Record Type: Non-Journal
Publication Date: 1996-Aug-15
Pages: 48
Abstractor: N/A
Reference Count: N/A
ACT Assessment 1996 Results, Summary Report. National.
American Coll. Testing Program, Iowa City, IA.
The news release and other documents in this packet report information about the nation's 1996 high school graduates who took the American College Testing Program (ACT) Assessment. The packet contains, in addition to the news release, the 1996 Summary Report of national data, "The High School Profile Report, Normative Data: A Description of the Academic Abilities and Nonacademic Characteristics of Your ACT Tested 1996 Graduates" (national report only), and "Cautions on the Use of State Aggregate ACT Scores." The national average composite score on the ACT, a college entrance examination taken by nearly 60% of America's entering college freshmen, increased to 20.9 in 1996, from 20.8 in 1995. This is the third year of the last four in which the national average has increased. This average was derived from the scores of the 925,000 high school graduates who took the ACT Assessment. The increase in the national average score for 1996 can be attributed in large part to the performance of female students. In addition, research has consistently shown that higher level preparation in the core courses is very strongly associated with higher achievement on the ACT Assessment. In turn, ACT scores relate directly to students' postsecondary performance. The relationship between increases in preparation and higher average scores can be clearly seen in the recent performance of Native American students.

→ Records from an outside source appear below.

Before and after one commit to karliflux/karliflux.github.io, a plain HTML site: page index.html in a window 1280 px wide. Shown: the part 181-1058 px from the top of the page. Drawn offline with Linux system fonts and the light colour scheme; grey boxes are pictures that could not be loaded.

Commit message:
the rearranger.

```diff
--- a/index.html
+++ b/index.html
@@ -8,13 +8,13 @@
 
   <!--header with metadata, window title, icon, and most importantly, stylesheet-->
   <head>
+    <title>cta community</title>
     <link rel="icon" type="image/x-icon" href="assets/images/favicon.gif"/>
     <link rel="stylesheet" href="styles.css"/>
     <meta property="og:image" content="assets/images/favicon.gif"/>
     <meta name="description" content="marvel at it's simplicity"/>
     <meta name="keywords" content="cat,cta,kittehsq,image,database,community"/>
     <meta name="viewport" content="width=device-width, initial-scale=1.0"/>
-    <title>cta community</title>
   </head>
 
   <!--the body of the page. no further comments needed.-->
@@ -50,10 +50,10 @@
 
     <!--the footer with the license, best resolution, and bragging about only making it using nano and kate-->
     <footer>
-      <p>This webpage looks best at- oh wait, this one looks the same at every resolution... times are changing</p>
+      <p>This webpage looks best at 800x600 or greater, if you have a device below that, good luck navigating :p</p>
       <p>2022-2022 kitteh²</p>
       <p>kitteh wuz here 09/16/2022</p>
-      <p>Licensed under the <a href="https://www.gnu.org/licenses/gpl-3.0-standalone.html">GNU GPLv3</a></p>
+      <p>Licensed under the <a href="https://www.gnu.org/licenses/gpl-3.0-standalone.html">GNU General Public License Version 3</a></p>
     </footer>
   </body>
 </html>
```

Although they have not caught up to the scores of the majority population, their increased core course completion is reflected in the largest overall gain among ACT-tested groups. Hispanic students, Mexican American students, and Asian American students increased their scores in 1996. African American students held their scores steady, with the exception of a slight decline in science reasoning. The relationship between advanced courses and overall performance on the ACT is especially apparent when the sequence of mathematics courses is examined. (SLD)
Publication Type: Collected Works - General; Reports - Evaluative
Education Level: N/A
Audience: N/A
Language: English
Sponsor: N/A
Authoring Institution: American Coll. Testing Program, Iowa City, IA.
Identifiers - Assessments and Surveys: ACT Assessment